▶ **WORK ORDER**:
Show every line of the data where the word "this" can be found.

▶ **TASK INPUTS**:
================================

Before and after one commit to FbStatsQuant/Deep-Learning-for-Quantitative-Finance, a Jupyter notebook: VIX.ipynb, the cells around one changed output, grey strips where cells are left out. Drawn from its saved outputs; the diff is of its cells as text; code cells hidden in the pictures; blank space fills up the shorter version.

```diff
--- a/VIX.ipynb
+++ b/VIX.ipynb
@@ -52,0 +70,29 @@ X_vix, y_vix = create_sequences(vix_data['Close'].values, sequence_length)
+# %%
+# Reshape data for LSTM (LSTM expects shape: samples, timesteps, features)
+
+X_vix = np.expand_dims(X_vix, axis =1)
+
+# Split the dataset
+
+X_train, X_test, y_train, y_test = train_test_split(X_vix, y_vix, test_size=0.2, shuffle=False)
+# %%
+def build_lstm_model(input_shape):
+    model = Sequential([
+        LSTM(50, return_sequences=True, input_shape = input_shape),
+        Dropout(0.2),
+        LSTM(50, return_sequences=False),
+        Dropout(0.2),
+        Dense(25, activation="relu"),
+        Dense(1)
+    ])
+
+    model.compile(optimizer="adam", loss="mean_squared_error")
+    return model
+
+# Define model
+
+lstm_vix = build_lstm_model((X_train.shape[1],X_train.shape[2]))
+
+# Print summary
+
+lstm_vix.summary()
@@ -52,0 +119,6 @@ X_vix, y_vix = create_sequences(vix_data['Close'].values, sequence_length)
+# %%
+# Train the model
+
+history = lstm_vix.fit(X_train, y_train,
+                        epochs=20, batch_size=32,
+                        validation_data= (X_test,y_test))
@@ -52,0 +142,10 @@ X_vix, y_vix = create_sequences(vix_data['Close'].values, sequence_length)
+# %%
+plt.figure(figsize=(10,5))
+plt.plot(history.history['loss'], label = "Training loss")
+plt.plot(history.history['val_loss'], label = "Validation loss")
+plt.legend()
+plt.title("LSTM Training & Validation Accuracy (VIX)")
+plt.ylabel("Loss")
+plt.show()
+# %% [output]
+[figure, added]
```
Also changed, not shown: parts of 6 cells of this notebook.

================================

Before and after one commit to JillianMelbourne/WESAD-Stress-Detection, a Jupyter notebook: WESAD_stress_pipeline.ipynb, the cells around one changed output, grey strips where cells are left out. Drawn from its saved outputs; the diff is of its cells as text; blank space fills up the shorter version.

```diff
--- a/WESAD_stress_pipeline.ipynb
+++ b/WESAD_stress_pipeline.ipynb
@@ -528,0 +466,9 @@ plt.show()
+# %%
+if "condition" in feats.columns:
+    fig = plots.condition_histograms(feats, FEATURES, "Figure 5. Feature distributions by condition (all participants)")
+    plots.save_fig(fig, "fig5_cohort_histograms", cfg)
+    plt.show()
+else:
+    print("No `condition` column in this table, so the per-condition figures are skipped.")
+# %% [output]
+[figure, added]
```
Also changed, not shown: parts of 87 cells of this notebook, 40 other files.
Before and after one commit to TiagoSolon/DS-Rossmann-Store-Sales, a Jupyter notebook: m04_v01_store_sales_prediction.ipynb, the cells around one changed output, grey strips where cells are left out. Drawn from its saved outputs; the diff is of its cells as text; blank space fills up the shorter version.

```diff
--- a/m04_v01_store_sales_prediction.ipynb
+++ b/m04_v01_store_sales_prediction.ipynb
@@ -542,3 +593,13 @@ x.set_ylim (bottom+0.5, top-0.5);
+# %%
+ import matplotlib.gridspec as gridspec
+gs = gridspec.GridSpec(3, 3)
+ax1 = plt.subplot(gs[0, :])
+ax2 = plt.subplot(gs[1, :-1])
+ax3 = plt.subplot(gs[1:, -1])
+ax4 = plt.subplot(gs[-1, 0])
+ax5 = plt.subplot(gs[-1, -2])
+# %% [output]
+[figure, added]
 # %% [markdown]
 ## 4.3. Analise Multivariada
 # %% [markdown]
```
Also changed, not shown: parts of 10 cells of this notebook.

================================

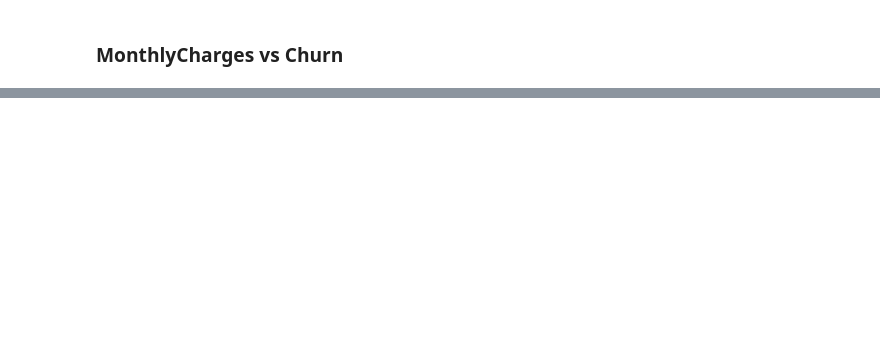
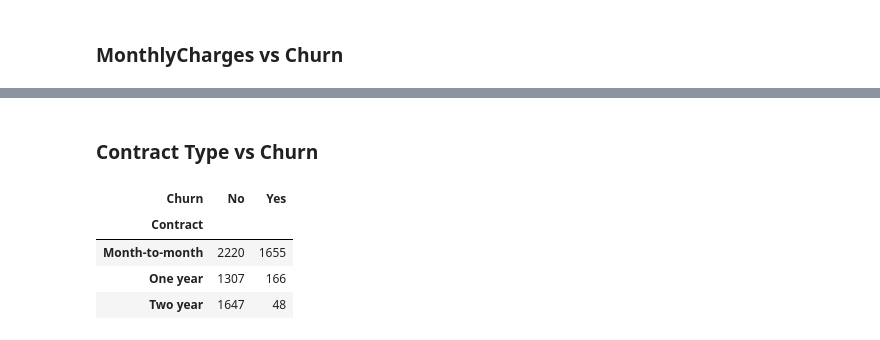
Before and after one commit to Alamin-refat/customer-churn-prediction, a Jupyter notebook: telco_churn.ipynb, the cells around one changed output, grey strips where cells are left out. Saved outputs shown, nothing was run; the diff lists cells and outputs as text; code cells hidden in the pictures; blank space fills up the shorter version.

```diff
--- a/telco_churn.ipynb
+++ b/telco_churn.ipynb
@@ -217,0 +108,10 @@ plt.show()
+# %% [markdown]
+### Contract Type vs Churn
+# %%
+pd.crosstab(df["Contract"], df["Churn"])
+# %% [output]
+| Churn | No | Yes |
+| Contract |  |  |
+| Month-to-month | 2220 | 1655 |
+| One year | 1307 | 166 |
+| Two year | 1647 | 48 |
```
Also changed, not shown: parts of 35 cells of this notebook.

================================

▶ **SOLVED PROBLEM**:
Also changed, not shown: parts of 6 cells of this notebook.
+    print("No `condition` column in this table, so the per-condition figures are skipped.")
Also changed, not shown: parts of 87 cells of this notebook, 40 other files.
Also changed, not shown: parts of 10 cells of this notebook.
Also changed, not shown: parts of 35 cells of this notebook.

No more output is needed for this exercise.